- New, old challenges beg for radical change in veterinary profession. JAVMAnews. December 15, 2020. Accessed March 3, 2022. https://www.avma.org/javma-news/2020-12-15/new-old-challenges-beg-radical-change-veterinary-profession
- Lifetime of care study. Synchrony. January 2022. Accessed March 3, 2022. http://petlifetimeofcare.com/#page=1
- 4 Benefits of telemedicine in chronic disease management. InTouch Health. Accessed March 3, 2022. https://intouchhealth.com/4-benefits-of-telemedicine-in-chronic-disease-management/#:~:text=Telemedicine%2C%20including%20what%27s%20known%20as,need%20for%20in%2Dperson%20consultations
- The Veterinary Care Accessibility Score. The Veterinary Care Accessibility Project. Accessed March 3, 2022. https://www.accesstovetcare.org/vcas-map
- How far would you drive to see a good vet? Reddit. December 2021. Accessed March 3, 2022. https://www.reddit.com/r/Pets/comments/r5qt68/how_far_would_you_drive_to_see_a_good_vet
- Pet owner survey: USA findings. Global animal health association. Health for Animals. 2020. Accessed March 3, 2022. https://www.healthforanimals.org/wp-content/uploads/2021/06/usa_pet_survey_results.pdf
- Fierce competition over veterinary labor. JAVMAnews. November 17, 2021. Accessed March 3, 2022. https://www.avma.org/javma-news/2021-12-01/fierce-competition-over-veterinary-labor
- Member search results. Arizona Veterinary Medical Association. Accessed March 3, 2022. https://azvma.org/search/newsearch.asp
- Locate an ophthalmologist. The American College of Veterinary Ophthalmologists. Accessed March 3, 2022. https://www.acvo.org/ophthalmologist-search

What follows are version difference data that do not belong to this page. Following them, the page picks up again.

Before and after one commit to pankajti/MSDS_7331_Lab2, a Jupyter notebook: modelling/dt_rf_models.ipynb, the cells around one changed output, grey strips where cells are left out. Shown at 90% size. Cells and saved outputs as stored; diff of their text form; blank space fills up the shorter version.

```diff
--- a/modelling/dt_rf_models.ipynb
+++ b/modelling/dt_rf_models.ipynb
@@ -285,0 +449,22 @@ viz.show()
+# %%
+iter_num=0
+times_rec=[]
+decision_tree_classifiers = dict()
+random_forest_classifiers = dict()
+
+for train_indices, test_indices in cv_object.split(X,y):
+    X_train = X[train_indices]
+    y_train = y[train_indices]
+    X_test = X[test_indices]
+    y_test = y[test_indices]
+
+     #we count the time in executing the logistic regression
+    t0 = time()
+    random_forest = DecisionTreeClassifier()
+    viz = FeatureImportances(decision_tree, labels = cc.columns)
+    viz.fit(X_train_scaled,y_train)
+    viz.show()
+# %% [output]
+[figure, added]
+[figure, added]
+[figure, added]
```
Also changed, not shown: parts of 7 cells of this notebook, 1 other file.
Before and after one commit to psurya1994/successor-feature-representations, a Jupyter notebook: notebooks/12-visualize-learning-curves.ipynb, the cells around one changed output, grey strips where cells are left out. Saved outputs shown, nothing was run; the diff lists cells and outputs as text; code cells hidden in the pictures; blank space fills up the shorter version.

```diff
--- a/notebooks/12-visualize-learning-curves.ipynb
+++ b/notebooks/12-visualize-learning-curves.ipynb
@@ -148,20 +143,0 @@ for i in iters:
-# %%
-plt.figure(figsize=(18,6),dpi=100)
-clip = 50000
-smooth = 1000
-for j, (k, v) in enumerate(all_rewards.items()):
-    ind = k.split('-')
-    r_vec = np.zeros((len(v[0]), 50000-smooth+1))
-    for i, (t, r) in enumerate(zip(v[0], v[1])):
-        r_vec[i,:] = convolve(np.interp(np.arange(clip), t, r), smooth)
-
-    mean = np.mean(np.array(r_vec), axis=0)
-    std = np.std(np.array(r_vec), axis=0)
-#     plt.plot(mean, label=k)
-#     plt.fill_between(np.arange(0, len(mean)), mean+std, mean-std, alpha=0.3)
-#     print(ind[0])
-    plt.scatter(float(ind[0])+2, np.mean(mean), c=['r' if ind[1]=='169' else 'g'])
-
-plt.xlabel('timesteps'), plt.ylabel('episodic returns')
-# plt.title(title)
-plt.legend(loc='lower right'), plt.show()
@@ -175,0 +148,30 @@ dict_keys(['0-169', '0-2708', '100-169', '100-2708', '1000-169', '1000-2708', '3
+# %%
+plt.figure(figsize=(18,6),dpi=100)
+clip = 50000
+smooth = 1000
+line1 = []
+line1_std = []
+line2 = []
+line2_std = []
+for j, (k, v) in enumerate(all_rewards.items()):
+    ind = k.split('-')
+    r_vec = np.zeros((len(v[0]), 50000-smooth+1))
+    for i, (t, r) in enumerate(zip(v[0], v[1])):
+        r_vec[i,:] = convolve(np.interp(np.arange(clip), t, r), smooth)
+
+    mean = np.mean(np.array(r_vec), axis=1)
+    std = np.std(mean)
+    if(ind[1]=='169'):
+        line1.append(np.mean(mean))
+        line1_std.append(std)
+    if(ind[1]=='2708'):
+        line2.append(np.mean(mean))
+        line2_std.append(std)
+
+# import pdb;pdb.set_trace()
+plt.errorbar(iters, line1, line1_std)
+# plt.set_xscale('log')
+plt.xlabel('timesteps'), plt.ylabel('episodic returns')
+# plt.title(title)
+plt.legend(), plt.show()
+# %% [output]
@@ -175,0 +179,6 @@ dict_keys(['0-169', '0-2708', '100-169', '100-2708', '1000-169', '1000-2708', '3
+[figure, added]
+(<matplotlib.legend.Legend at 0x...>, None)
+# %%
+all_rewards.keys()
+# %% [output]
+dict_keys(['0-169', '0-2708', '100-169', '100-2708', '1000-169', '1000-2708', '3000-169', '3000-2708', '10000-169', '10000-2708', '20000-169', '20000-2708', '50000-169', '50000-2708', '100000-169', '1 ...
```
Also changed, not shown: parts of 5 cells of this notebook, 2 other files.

- Veterinary telehealth: the basics. American Veterinary Medical Association. Accessed March 3, 2022. https://www.avma.org/resources-tools/practice-management/telehealth-telemedicine-veterinary-practice/veterinary-telehealth-basics
- Responsible pet ownership. American Veterinary Medical Association. Accessed March 3, 2022. https://www.avma.org/resources-tools/pet-owners/responsible-pet-ownership
- Jeffries S. Encouraging client education. Veterinary Practice. February 1, 2021. Accessed March 3, 2022. https://www.veterinary-practice.com/article/encouraging-client-education
- Rush KL, Hatt L, Janke R, Burton L, Ferrier M, Tetrault M. The efficacy of telehealth delivered educational approaches for patients with chronic diseases: A systematic review. Patient Educ Couns. 2018;101(8):1310-1321. doi: 10.1016/j.pec.2018.02.006.
- Hong Z, Li N, Li D, et al. Telemedicine during the COVID-19 pandemic: experiences from Western China. J Med Internet Res. 2020;22(5):e19577. doi: 10.2196/19577.
- Elhennawy A, Alsalem FA, Bahri S, Alarfaj N. Telemedicine versus physical examination in patients’ assessment during COVID-19 pandemic: the Dubai experience. Dubai Med J. 2021;4:175-180. doi: 10.1159/000514024.
- Section #2: total pets insured. North American Pet Health Insurance Association. Accessed March 3, 2022. https://naphia.org/industry-data/section-2-total-pets-insured
- Household penetration rates for pet-ownership in the United States from 1988 to 2020. Statista. Accessed March 3, 2022. https://www.statista.com/statistics/198086/us-household-penetration-rates-for-pet-owning-since-2007